• [Instructions for the task]: For each record below, retype the text exactly and omit any image.
Given information section start
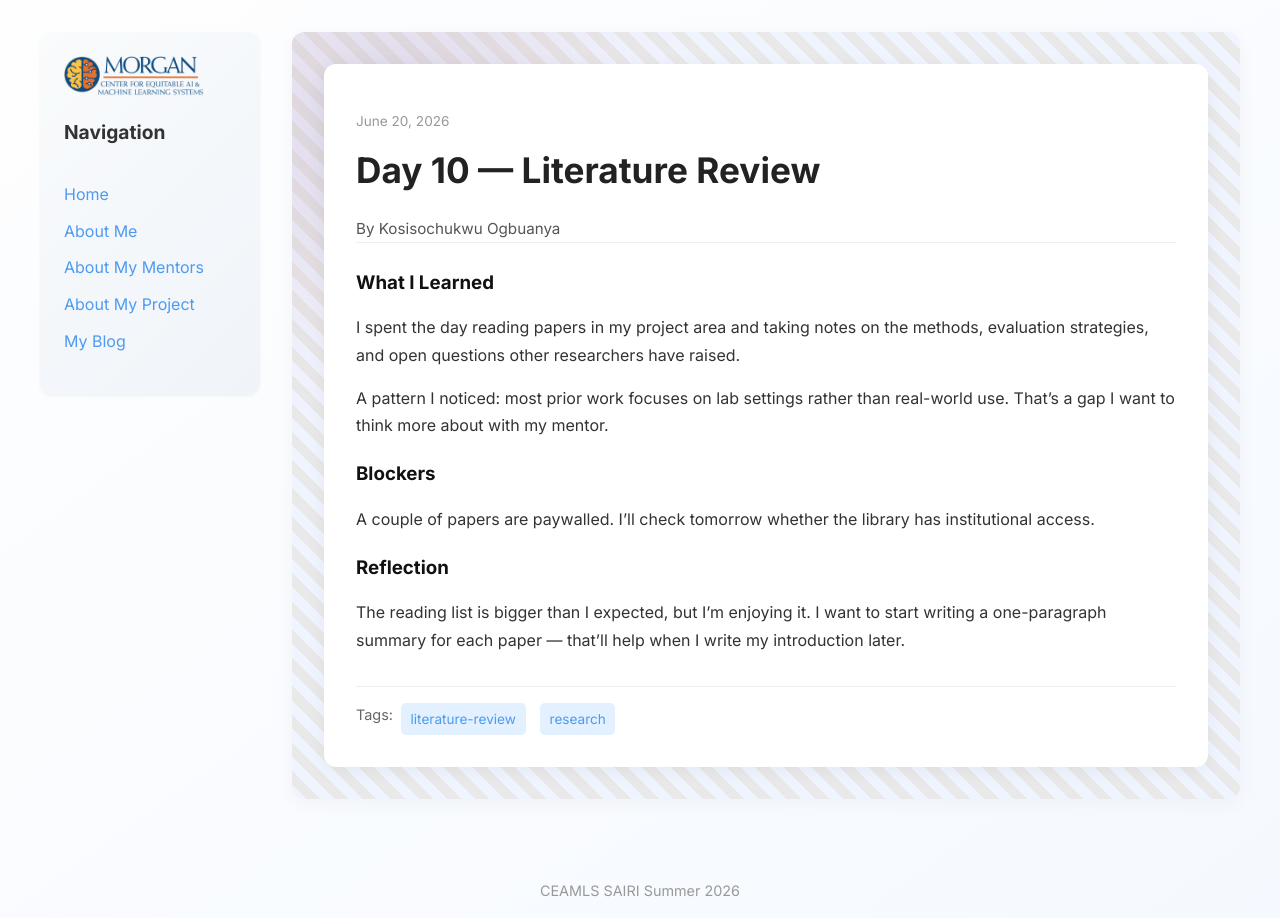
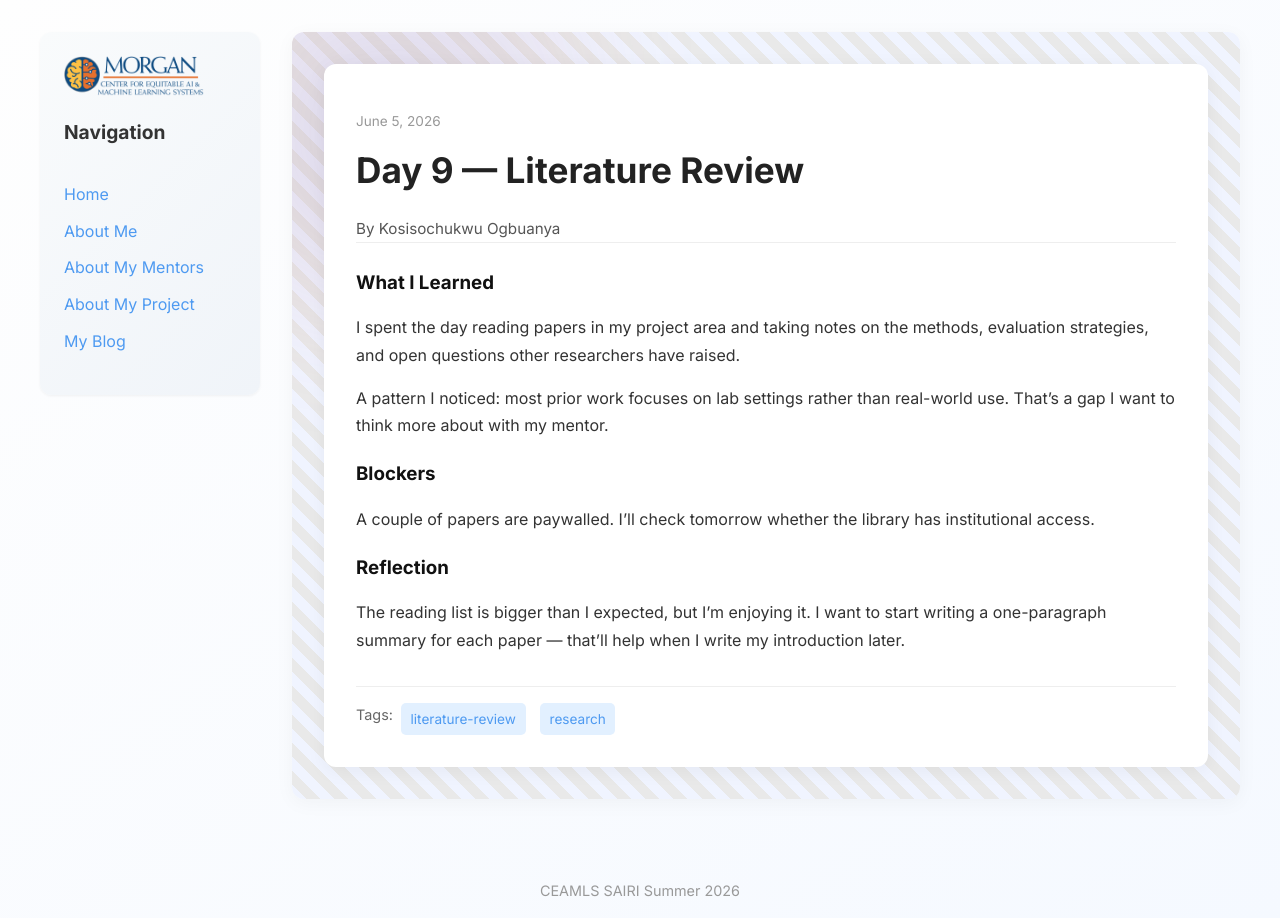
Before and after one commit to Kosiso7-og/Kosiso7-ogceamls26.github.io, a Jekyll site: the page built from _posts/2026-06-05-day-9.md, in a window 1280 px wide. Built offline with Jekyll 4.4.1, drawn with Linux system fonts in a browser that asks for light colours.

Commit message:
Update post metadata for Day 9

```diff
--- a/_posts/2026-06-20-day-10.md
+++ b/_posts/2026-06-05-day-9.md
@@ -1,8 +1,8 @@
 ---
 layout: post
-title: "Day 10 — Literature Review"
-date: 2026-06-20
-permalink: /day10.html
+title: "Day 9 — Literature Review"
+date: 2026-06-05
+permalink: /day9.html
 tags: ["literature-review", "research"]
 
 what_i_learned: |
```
Given information section end
• [Output for this exercise]:
Before and after one commit to Kosiso7-og/Kosiso7-ogceamls26.github.io, a Jekyll site: the page built from _posts/2026-06-05-day-9.md, in a window 1280 px wide. Built offline with Jekyll 4.4.1, drawn with Linux system fonts in a browser that asks for light colours.

Commit message:
Update post metadata for Day 9

```diff
--- a/_posts/2026-06-20-day-10.md
+++ b/_posts/2026-06-05-day-9.md
@@ -1,8 +1,8 @@
 ---
 layout: post
-title: "Day 10 — Literature Review"
-date: 2026-06-20
-permalink: /day10.html
+title: "Day 9 — Literature Review"
+date: 2026-06-05
+permalink: /day9.html
 tags: ["literature-review", "research"]
 
 what_i_learned: |
```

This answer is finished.